“Here’s the thing, Scoot,” Lightsong said, leaning back, closing his eyes and feeling the sun on his face. “The Idrians don’t consider themselves to be rebels. They’re not sitting up in their hills, waiting for the day when they can return in triumph to Hallandren. This isn’t their home anymore.”
“Those peaks are hardly a kingdom.”
“They’re enough of a kingdom to control the area’s best mineral deposits, four vital passes to the north, and the original royal line of the original Hallandren dynasty. They don’t need us, my friend.”
“And the talk of Idrian dissidents in the city, ones rousing the people against the Court of Gods?”
“Rumors only,” Lightsong said. “Though, when I’m proven wrong and the underprivileged masses storm my palace and burn me at the stake, I’ll be sure to inform them that you were right all along. You’ll get the last laugh. Or . . . well, the last scream, since you’ll probably be tied up beside me.”

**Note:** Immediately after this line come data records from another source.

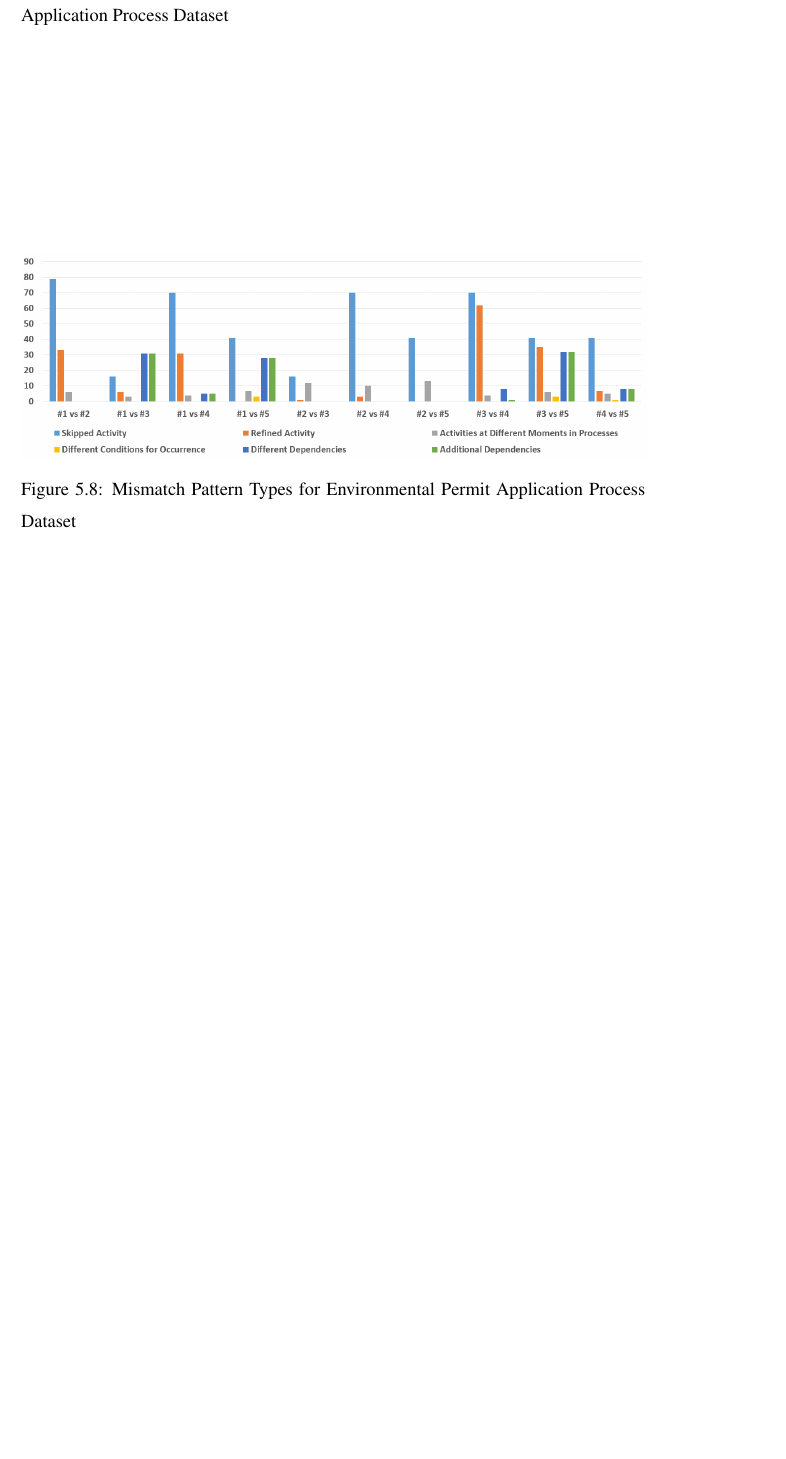
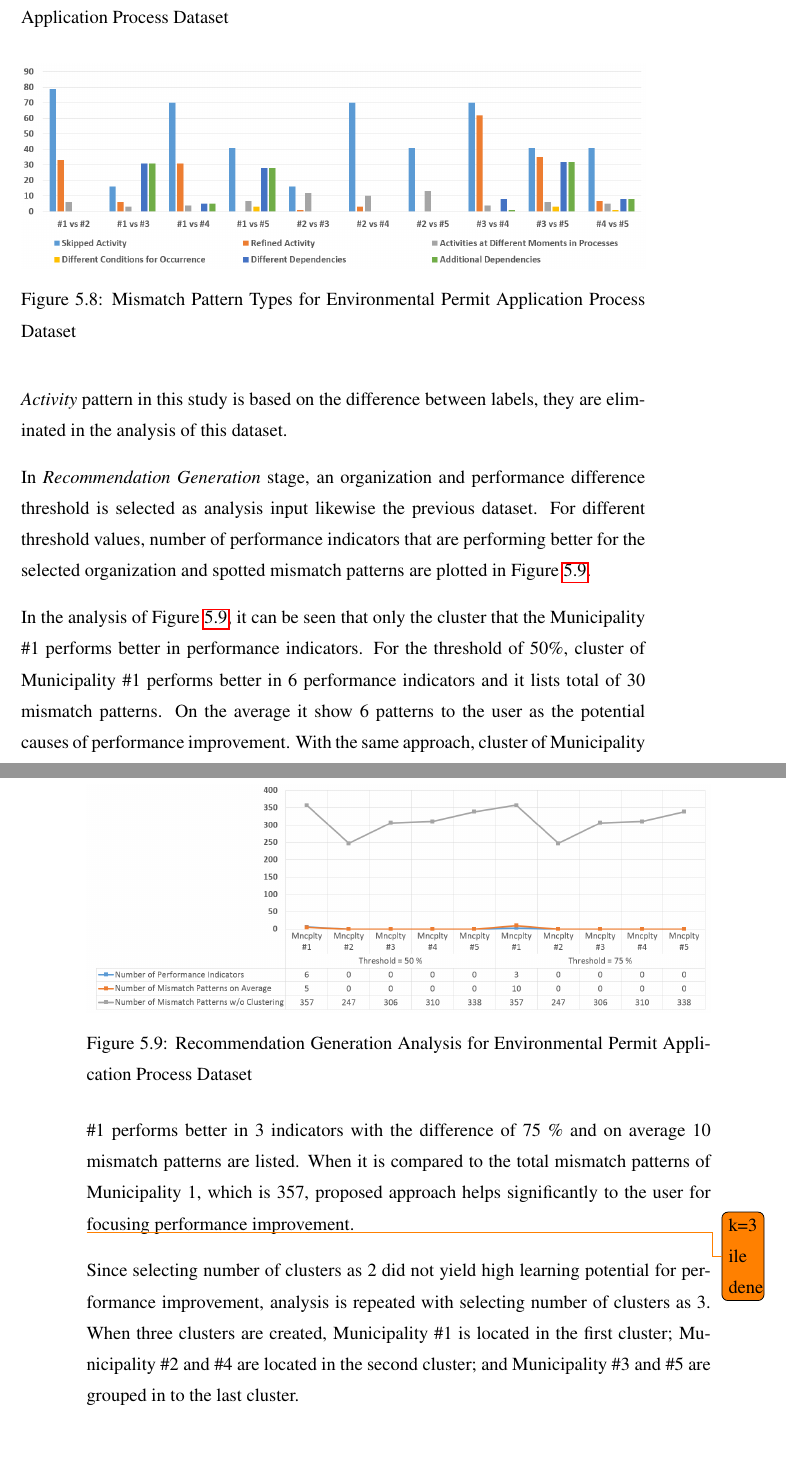
Before and after one commit to onuryilmaz/cross-org-proc-min-thesis, a LaTeX thesis (thesis.tex, which reads 5_results_discussions/coselog-wabo/coselog-wabo.tex): part of page 78 of 89 before the commit and two parts of pages 78 and 79 of 89 after it, the two joined at a grey line, cut so that both start at the same text, the shorter picture padded with empty space. Compiled offline with pdfLaTeX; a LaTeX package or settings file that is missing is left out.

Commit message:
no message

```diff
--- a/5_results_discussions/coselog-wabo/coselog-wabo.tex
+++ b/5_results_discussions/coselog-wabo/coselog-wabo.tex
@@ -82,7 +82,7 @@ In \textit{Mismatch Pattern Analysis} stage, number of mismatch patterns are ana
 	\caption{Mismatch Patterns vs. Graph-Edit Similarity for Environmental Permit Application Process Dataset}
   \label{fig:coselog-wabo-mismatch-pattern-analysis-results}
 \end{figure}
-When the mismatch patterns are analyzed according to their types as plotted in Figure~\ref{fig:coselog-wabo-mismatch-pattern-types}, mostly \textit{Skipped Activity} pattern is spotted. Following these, \textit{Different Dependencies} and \textit{Additional Dependencies} are spotted between process models of municipalities. Unlike the synthetic dataset, there are on average of 78 mismatch patterns are spotted for process models of municipalities. Unfortunately, \textit{Refined Activity} pattern analyzers could not be applied on this dataset since activity names ..
+When the mismatch patterns are analyzed according to their types as plotted in Figure~\ref{fig:coselog-wabo-mismatch-pattern-types}, mostly \textit{Skipped Activity} pattern is spotted. Following these, \textit{Different Dependencies} and \textit{Additional Dependencies} are spotted between process models of municipalities. Unlike the synthetic dataset, there are on average of 78 mismatch patterns are spotted for process models of municipalities. Unfortunately, \textit{Refined Activity} pattern analyzers could not be applied on this dataset since activity names are not provided in this dataset and instead of activity codes without any semantic meaning are used. Since the \textit{Refined Activity} pattern in this study is based on the difference between labels, they are eliminated in the analysis of this dataset.
 \begin{figure}
 	\centering
 	\includegraphics[width=\textwidth]{5_results_discussions/coselog-wabo/mismatch-pattern-types}
@@ -90,9 +90,18 @@ When the mismatch patterns are analyzed according to their types as plotted in F
   \label{fig:coselog-wabo-mismatch-pattern-types}
 \end{figure}
 
+In \textit{Recommendation Generation} stage, an organization and performance difference threshold is selected as analysis input likewise the previous dataset. For different threshold values, number of performance indicators that are performing better for the selected organization and spotted mismatch patterns are plotted in Figure~\ref{fig:coselog-wabo-recommendation-generation-analysis}.
+\begin{figure}
+	\centering
+	\includegraphics[width=\textwidth]{5_results_discussions/coselog-wabo/recommendation-generation-analysis}
+	\caption{Recommendation Generation Analysis for Environmental Permit Application Process Dataset}
+  \label{fig:coselog-wabo-recommendation-generation-analysis}
+\end{figure}
 
-In \textit{Recommendation Generation} stage,
-% Responsiveness
+In the analysis of Figure~\ref{fig:coselog-wabo-recommendation-generation-analysis}, it can be seen that only the cluster that the Municipality \#1 performs better in performance indicators. For the threshold of 50\%, cluster of Municipality \#1 performs better in 6 performance indicators and it lists total of 30 mismatch patterns. On the average it show 6 patterns to the user as the potential causes of performance improvement. With the same approach, cluster of Municipality \#1 performs better in 3 indicators with the difference of 75 \% and on average 10 mismatch patterns are listed. When it is compared to the total mismatch patterns of Municipality #1, which is 357, proposed approach helps significantly to the user for focusing performance improvement.
+
+\todo{k=3 ile dene}
+Since selecting number of clusters as 2 did not yield high learning potential for performance improvement, analysis is repeated with selecting number of clusters as 3. When three clusters are created, Municipality \#1 is located in the first cluster; Municipality \#2 and \#4 are located in the second cluster; and Municipality \#3 and \#5 are grouped in to the last cluster.
 
 \subsection{Discussions}
 \label{sec:coselog-discussions}
```
Also changed, not shown: 5_results_discussions/loan-application-process/loan-application-process.tex (+1 -1 lines), 5_results_discussions/coselog-wabo/recommendation-generation-analysis.png (added), 5_results_discussions/coselog-wabo/coselog-wabo.tex (2 more changed lines), 1 other file.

Llarimar sighed, and Lightsong opened his eyes to find the priest regarding him with a contemplative expression. The priest didn’t chastise Lightsong for his levity. Llarimar just reached down, putting his headdress back on. He was the priest; Lightsong was the god. There would be no questioning of motives, no rebukes. If Lightsong gave an order, they would all do exactly as he said.
Sometimes, that terrified him.
But not this day. He was, instead, annoyed. The queen’s arrival had somehow gotten him talking about politics—and the day had been going so well until then.
“More wine,” Lightsong said, raising his cup.
“You can’t get drunk, Your Grace,” Llarimar noted. “Your body is immune to all toxins.”
“I know,” Lightsong said as a lesser servant filled his cup. “But trust me—I’m quite good at pretending.”